As I'm getting ready for the procedure, I told the nurse I was nervous. She said that they saw 20-25 patients a day for the thyroid biopsies and typically only one per day was positive for cancer. I was the one on July 14, 2008.

I knew what to expect at the biopsy. I was told they would stick a needle in each of the three thyroid nodules that had found on ultrasound the week before. I read they gave you some local anesthetic before inserting the needle. However, that's not how they roll at Fairfax Radiology apparently. They noted, and it made sense, that if they numbed it up, it would be yet another needle in my neck when it would be over fairly quickly if they just went for it, which they did.
"Tilt your head back so that your neck is sticking out so we can see the nodules better…

Three months? Really?

I recently visited my endocrinologist, Dr. Pun, in six-week follow up. He basically said everything looked good after my terrific thyroglobulin results (best since I was diagnosed with thyroid cancer last summer!), and he would see me in three months.

Really? Three months? I have been seen at least every six weeks, if not more often, by a doctor since all of this started last summer.

Don't get me wrong...I'm thrilled! Woohoo! Great news! However, it feels a little weird. For the last year, I've had more doctors appointments that possibly in my entire life. Family practice docs, surgeons, endocrinologist, radiologists...Been hospitalized three times, two times for surgery, once for radioactive treatment. With that said, it just feels a little weird for a doctor to say "see you in three months" after what I've been through.

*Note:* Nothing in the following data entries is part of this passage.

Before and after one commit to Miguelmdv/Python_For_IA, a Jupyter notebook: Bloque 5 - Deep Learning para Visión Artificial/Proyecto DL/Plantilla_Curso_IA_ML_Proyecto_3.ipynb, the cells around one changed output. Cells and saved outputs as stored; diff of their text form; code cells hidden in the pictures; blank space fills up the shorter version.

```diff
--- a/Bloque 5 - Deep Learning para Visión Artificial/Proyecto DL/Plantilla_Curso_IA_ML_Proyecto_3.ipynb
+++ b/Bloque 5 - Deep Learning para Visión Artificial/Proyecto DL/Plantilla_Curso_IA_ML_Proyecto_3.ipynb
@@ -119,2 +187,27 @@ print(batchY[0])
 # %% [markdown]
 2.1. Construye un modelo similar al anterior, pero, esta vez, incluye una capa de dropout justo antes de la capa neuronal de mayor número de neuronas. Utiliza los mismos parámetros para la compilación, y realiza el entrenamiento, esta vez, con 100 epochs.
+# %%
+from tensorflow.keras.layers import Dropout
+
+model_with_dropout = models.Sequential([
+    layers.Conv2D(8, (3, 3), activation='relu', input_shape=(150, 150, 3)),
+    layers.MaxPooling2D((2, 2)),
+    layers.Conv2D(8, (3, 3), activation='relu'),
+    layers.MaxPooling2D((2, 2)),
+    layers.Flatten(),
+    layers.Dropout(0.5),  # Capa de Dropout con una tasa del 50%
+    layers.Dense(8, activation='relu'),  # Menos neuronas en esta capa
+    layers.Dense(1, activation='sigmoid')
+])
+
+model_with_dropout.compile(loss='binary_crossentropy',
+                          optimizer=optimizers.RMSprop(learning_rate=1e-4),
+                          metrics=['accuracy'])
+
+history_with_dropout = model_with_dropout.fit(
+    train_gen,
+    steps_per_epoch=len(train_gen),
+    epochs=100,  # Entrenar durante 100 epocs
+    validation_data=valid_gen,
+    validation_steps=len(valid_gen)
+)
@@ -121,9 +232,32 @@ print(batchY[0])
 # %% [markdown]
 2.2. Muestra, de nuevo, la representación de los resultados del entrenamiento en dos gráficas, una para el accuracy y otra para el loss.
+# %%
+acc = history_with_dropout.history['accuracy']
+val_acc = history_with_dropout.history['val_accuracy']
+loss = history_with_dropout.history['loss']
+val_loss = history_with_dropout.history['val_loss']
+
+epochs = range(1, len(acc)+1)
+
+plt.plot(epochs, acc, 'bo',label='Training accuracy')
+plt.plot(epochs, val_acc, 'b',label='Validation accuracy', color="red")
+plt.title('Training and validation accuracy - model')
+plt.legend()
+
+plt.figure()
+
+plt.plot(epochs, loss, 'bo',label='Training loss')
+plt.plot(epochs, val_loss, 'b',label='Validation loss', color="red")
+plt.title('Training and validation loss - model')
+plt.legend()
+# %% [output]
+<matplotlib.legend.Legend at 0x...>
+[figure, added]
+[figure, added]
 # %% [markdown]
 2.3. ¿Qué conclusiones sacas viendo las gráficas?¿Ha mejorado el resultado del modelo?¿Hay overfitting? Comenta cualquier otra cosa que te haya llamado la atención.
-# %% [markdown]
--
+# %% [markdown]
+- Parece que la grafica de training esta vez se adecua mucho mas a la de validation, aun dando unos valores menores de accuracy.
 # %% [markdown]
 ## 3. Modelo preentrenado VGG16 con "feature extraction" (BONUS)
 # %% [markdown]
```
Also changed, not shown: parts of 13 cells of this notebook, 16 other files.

As I get used to the cancer diagnosis, I guess I also get used to being a survivor as well. Happy to do so, but again, just another curve ball…

Back from the beach

We arrived back home last Saturday after a week at the beach, Carova, North Carolina, to be specific. I haven't spent a week at the beach since....the girls were 5 and 9 years old. Considering they are 12 and 16 now, it's been a while!

After a few challenges with transportation once we got there, it was a relaxing week. I should explain: our transportation challenges were rooted in the fact that our beach house was literally on the beach. OK, not so much on the beach (it was REAL close), but we had to drive on the beach for three miles to get to it.
I didn't know this until we got there, but I guess you are supposed to let out some air from your tires when you drive on the beach, even with 4-wheel drive. We did but let out too much air, which had two of our four tires shot, driving on rims on the beach. Chris and the boys spent practically one whole day getting these two tires replaced. $400 later, we were set.

It was one of the most relaxing and enjoyable weeks I can ever r…